A: Well, you should begin by explaining to your fiancee that most young men cannot continue having intercourse after they have climaxed. This is because orgasm usually removes the ability to remain stiff.

However, I must point out to you that just because you have lost your erection, that does not mean that you cannot continue stimulating your fiancee. You have two hands and it is possible for you to 'work' on her clitoris - and go on stimulating it till she orgasms.

Now, you say that you have difficulty in telling whether she is reaching a climax. Well, physiologists have listed numerous 'signs' which indicate whether a woman is orgasming. These signs are:

* The breathing becomes faster and faster;

* The heart also beats much faster, and you may feel this against your chest;

* The lady generally cries out, often screaming quite loudly at the moment of greatest pleasure;

* Her fingers and toes curl up tight as the arm and leg muscles contract;

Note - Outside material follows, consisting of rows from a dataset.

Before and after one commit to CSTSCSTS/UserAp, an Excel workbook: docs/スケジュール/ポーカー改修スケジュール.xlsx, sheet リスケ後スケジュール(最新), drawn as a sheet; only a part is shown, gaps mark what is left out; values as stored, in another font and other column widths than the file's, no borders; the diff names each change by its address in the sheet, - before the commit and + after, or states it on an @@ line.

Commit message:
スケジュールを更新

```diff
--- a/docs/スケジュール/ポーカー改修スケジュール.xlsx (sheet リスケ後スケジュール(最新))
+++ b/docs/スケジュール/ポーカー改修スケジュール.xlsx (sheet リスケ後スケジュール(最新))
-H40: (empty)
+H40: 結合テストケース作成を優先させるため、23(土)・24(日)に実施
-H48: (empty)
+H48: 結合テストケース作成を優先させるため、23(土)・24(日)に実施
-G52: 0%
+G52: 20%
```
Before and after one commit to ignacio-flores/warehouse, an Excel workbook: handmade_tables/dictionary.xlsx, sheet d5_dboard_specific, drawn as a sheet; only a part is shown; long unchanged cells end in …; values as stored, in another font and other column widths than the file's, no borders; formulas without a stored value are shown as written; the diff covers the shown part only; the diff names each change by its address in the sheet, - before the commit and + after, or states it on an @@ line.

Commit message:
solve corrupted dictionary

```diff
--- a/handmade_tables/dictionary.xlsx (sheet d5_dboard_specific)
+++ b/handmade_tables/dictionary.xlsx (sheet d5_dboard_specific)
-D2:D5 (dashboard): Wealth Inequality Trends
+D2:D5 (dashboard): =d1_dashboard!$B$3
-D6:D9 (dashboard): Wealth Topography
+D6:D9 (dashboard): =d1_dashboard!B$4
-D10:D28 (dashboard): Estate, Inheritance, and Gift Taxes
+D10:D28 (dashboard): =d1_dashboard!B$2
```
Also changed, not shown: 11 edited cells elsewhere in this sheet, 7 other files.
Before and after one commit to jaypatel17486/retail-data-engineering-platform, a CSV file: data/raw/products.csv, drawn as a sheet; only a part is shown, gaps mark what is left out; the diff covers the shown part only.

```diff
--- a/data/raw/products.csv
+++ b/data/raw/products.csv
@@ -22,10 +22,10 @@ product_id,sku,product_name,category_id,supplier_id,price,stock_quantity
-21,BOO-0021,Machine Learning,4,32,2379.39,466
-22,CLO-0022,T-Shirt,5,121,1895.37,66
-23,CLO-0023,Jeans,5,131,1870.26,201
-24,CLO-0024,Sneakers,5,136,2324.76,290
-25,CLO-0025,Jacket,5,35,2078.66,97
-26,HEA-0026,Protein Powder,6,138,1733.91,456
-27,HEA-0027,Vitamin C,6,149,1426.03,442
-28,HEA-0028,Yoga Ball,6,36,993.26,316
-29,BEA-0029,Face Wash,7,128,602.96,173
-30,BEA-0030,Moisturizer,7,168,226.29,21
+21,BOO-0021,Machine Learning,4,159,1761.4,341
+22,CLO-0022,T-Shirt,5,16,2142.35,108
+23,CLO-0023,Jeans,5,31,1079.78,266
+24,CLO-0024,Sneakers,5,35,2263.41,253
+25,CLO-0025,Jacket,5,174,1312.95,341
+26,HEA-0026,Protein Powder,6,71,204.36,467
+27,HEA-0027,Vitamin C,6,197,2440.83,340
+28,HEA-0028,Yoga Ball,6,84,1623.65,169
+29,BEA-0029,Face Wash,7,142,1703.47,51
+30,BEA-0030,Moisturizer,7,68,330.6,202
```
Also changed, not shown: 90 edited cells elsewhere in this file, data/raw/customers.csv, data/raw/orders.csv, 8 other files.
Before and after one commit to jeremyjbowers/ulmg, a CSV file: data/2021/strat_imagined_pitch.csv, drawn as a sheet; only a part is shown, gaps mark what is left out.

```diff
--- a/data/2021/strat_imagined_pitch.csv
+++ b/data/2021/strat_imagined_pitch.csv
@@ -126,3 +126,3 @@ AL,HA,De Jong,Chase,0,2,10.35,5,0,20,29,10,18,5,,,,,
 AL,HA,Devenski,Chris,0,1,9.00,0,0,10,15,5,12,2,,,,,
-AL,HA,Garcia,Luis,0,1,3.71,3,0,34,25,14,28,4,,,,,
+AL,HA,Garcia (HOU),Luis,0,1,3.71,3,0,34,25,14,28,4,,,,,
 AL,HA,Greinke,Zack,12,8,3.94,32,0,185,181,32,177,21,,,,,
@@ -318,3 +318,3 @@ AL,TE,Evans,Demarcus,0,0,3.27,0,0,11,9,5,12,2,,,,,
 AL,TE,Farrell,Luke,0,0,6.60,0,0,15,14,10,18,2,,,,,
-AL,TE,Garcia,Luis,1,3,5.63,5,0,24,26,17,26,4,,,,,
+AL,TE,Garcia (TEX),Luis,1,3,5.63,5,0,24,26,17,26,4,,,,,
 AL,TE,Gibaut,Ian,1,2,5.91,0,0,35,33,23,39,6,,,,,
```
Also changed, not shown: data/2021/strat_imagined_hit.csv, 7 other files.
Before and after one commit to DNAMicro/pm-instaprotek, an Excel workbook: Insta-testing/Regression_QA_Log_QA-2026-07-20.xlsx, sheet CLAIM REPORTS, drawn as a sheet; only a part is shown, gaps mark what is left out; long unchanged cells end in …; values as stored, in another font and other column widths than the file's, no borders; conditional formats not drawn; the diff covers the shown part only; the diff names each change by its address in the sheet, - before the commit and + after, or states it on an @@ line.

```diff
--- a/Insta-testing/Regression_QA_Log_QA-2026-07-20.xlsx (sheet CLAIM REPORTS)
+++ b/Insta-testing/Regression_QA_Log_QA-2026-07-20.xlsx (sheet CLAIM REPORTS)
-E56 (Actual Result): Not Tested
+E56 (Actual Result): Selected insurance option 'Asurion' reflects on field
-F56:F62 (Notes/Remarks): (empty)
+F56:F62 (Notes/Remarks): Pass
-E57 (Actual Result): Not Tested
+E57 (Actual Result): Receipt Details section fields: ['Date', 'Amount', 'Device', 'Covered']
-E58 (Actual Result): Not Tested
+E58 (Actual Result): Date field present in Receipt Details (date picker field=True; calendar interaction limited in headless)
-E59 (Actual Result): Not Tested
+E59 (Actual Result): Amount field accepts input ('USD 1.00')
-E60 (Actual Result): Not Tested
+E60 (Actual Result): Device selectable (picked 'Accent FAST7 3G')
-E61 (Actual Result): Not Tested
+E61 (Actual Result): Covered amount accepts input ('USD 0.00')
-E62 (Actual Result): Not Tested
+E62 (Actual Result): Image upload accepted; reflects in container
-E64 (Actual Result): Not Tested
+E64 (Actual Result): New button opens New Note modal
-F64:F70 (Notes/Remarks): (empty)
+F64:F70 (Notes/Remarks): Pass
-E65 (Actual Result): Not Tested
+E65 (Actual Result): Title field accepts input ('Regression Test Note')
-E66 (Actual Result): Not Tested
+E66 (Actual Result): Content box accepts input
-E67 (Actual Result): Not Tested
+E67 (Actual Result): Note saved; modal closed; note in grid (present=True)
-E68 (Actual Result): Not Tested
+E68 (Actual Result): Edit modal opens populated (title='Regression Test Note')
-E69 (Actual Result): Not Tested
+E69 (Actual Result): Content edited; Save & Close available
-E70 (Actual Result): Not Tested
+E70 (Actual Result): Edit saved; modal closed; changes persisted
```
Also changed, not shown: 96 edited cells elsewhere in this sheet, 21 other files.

* Sudden changes occur in her nipples (these are complicated, so I will explain them fully at a later date);

* If her chest is quite fair-skinned, you may notice a temporary 'rash' appear on it, moments before orgasm;

* According to scientists, the bottom 'twitches' at the moment of climax - though it is unlikely that you will be able to detect that.

But there is one other very simple thing which I must point out to you. Why not just ask your fiancee to tell you when she is about to reach orgasm? That simple communication 'trick' makes everything a lot easier, and avoids a great deal of frustration and misunderstanding.


Birth control safety ratings

Q: I am going to have to start using some form of 'birth control,' because I have a passionate boyfriend, and he wants to have sex at least four times a week. I am happy with that, but I must protect myself!

So what I am asking you, Doc, is this. What are the 'safety ratings' (in terms of chances of pregnancy) for the main methods of contraception?

A: Good question. All sexually active young people should have some idea of these statistics. Methods of contraception are rated in percentages. So, '100 per cent' means that if 100 couples used the method for a year, then no one would get pregnant.

Similarly, '95 per cent' means that if 100 couples used a contraceptive method for a year, five women would become pregnant. And '50 per cent' means that 50 of them would conceive!

However, these figures can never be exact because of the simple fact that people VARY in how well they use the various methods. Thus, if you only remember to take the Pill (say) three times for the week, your chances of conception are going to be pretty bad.

But assuming that these main methods are used carefully, then here are their approximate reliability ratings:

- The Pill: almost 100 per cent.

- The Shot (the Jab) Almost 100 per cent.

- The IUD (the Coil) About 98 per cent.

- The Mini-Pill Around 97 per cent.

- The Condom (the Sheath) Roughly 95.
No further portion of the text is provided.